## EXERCISE BRIEF
How many of the lines below include "templates"? Give the number and no other words.

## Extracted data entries
"""

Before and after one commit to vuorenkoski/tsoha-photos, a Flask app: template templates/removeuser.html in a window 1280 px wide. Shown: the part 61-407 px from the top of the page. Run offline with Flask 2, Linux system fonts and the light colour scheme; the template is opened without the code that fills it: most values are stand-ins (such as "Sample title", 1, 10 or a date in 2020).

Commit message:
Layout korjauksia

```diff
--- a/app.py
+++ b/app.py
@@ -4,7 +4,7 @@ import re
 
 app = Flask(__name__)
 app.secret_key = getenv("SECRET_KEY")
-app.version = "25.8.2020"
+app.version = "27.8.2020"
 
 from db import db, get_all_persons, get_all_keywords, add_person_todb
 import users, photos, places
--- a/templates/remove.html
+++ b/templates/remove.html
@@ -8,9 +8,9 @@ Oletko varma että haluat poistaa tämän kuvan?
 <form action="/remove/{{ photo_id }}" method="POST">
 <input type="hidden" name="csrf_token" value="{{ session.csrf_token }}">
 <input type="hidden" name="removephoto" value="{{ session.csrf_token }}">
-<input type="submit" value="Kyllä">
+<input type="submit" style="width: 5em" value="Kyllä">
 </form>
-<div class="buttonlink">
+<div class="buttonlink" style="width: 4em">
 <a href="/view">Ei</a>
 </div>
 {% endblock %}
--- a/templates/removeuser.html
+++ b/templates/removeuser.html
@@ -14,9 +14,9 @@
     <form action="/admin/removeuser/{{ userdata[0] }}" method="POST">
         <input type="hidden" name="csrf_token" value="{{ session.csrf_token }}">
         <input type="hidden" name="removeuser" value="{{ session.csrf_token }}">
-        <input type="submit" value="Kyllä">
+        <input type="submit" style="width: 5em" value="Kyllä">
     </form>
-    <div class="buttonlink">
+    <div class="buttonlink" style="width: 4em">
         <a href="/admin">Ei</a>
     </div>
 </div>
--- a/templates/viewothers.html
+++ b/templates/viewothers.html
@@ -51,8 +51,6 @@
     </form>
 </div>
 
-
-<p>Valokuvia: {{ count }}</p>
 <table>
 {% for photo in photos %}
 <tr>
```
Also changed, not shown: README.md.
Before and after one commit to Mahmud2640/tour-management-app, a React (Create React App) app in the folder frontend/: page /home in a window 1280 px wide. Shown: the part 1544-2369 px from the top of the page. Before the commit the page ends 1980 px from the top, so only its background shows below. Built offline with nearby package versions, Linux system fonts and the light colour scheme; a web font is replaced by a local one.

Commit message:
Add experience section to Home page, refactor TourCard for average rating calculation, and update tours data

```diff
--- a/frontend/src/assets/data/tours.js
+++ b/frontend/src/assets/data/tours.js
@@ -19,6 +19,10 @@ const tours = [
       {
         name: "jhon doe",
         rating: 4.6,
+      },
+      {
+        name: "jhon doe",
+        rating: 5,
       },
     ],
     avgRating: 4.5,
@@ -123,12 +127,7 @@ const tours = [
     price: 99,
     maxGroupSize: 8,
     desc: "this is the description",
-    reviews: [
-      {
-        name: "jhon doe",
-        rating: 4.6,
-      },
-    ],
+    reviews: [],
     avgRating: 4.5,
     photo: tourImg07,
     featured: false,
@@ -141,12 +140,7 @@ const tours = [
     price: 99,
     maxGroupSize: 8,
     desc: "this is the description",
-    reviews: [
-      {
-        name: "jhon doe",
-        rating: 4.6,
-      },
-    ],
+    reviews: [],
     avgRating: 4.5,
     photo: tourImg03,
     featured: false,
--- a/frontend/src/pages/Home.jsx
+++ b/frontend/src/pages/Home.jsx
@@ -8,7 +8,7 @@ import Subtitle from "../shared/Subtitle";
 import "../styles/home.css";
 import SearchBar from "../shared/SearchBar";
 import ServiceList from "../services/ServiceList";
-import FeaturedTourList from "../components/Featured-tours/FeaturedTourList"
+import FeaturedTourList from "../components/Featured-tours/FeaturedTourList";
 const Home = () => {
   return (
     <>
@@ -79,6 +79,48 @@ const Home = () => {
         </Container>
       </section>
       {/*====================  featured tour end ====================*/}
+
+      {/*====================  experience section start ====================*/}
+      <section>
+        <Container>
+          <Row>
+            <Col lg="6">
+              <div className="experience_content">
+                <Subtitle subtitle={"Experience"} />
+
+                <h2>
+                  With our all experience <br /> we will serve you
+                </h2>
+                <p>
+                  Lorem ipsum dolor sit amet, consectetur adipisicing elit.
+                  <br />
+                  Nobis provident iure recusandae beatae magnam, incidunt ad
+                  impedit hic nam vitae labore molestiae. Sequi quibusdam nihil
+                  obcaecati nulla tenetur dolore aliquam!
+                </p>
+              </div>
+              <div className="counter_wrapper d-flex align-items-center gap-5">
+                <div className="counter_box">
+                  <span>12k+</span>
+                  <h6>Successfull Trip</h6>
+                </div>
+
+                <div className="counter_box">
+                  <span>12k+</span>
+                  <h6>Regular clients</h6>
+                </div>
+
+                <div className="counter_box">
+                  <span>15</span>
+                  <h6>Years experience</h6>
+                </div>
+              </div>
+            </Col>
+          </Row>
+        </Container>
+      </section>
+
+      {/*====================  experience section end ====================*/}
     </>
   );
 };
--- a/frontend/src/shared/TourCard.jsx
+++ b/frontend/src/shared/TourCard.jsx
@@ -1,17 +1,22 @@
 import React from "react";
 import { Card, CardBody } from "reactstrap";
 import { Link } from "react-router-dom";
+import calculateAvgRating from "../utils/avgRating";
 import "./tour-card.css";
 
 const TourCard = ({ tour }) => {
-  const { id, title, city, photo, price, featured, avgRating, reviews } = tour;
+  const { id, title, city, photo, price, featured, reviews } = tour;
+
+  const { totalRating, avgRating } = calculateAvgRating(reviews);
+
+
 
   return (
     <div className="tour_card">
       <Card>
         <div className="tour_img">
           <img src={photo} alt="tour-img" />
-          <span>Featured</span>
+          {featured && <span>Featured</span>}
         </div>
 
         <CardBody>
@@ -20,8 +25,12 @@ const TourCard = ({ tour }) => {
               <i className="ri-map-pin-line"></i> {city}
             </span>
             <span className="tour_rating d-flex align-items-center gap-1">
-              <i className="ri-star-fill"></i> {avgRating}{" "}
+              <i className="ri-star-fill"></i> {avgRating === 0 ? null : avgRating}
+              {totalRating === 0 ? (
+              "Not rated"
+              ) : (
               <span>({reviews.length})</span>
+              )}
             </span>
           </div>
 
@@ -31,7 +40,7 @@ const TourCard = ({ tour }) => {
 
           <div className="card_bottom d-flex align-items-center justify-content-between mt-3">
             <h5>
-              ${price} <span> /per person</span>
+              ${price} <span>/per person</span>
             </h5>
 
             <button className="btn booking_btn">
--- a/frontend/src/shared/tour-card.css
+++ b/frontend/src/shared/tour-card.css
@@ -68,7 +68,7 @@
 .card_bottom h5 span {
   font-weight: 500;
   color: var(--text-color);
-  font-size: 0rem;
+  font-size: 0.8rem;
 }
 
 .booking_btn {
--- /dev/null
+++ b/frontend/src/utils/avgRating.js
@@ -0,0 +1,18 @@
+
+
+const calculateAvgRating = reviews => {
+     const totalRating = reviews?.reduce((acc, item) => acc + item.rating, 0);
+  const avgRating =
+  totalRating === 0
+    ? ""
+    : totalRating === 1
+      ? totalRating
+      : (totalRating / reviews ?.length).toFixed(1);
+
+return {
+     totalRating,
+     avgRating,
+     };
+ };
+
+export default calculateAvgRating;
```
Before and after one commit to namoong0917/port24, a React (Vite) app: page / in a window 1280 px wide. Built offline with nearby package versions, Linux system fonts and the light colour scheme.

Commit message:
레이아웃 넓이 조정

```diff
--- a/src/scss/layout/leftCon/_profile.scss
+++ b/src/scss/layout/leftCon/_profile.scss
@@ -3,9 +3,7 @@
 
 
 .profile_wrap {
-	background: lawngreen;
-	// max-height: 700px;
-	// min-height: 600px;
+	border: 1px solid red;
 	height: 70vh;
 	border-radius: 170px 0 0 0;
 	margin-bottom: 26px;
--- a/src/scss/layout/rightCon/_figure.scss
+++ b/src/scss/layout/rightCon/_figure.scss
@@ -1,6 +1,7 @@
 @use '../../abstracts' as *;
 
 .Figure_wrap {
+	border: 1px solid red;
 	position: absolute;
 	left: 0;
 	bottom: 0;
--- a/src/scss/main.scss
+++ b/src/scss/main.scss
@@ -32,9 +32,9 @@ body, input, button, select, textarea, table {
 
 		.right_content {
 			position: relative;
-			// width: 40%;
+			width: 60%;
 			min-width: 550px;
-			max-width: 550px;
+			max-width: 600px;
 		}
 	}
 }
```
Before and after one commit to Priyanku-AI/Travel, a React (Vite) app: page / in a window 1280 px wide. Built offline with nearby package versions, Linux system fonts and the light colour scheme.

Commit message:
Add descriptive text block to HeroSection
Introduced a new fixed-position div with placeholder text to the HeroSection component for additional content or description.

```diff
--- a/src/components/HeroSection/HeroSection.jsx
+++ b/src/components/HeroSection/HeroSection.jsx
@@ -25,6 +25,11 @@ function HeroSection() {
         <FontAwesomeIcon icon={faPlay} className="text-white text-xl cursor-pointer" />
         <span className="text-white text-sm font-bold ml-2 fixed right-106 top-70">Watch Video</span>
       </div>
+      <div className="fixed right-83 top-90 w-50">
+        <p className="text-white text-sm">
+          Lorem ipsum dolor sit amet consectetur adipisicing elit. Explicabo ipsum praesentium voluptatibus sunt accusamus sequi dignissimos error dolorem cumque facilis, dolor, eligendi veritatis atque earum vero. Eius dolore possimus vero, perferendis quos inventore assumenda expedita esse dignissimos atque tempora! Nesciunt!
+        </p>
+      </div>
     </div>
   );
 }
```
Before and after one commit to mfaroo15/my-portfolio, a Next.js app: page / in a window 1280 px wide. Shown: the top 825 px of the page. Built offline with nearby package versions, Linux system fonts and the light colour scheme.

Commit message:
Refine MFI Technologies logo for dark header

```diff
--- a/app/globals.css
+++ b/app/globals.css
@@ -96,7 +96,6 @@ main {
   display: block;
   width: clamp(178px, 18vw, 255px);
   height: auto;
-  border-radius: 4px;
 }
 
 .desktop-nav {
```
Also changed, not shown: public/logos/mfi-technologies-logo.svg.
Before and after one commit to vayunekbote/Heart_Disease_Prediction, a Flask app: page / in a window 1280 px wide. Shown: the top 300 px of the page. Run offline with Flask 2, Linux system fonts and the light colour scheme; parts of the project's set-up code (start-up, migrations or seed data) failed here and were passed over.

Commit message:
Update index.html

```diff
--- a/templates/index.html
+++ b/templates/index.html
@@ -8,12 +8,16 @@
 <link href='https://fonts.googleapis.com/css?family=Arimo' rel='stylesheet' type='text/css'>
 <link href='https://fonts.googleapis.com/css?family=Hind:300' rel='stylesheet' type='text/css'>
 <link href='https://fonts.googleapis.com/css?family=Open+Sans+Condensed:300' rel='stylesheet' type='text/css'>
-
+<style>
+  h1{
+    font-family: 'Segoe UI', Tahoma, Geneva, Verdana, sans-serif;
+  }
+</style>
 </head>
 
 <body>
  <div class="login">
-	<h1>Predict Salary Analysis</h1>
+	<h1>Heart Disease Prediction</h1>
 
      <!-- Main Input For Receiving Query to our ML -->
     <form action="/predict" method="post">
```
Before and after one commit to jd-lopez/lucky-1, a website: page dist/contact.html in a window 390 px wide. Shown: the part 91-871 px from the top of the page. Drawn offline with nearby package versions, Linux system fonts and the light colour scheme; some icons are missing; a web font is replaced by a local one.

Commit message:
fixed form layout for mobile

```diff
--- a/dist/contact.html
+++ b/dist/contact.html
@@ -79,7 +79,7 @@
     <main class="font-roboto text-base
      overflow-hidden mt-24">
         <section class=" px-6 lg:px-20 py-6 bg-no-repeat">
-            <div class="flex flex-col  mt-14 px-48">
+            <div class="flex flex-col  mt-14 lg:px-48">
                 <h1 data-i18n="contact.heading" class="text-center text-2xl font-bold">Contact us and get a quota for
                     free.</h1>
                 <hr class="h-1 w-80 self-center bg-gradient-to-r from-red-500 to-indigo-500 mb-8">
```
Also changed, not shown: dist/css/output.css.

"""

## TASK SOLUTION
9